### Assigned task
Copy every line from the records below that holds the word "submission".

### Recorded data
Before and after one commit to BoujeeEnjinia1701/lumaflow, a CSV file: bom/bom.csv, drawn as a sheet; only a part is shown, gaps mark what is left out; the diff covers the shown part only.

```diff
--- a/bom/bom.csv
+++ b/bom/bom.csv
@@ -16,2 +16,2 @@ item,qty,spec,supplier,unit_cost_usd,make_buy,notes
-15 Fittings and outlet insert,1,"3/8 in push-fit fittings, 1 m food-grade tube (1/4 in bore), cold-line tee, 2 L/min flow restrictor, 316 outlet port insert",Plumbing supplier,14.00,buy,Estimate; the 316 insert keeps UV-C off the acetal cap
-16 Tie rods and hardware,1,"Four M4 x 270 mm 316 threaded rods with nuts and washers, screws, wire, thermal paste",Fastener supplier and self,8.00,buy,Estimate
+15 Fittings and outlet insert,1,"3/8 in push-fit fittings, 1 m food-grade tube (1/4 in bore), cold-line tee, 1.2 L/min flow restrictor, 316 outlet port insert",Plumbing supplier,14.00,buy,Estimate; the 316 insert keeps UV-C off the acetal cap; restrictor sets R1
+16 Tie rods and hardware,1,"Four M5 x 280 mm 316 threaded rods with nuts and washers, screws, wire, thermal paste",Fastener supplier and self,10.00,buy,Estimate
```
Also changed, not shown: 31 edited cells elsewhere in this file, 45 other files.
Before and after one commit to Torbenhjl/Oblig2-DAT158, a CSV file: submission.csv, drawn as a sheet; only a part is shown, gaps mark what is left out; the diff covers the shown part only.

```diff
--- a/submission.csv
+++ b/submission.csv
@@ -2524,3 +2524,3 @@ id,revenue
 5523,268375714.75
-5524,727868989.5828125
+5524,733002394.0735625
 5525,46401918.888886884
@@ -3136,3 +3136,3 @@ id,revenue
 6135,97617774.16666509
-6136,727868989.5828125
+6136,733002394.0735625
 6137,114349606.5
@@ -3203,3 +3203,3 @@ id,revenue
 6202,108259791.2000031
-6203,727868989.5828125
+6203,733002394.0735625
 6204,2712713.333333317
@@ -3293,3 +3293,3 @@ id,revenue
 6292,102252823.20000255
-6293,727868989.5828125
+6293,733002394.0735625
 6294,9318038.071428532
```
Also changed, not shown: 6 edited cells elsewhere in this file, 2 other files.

### Answer below
Before and after one commit to Torbenhjl/Oblig2-DAT158, a CSV file: submission.csv, drawn as a sheet; only a part is shown, gaps mark what is left out; the diff covers the shown part only.
--- a/submission.csv
+++ b/submission.csv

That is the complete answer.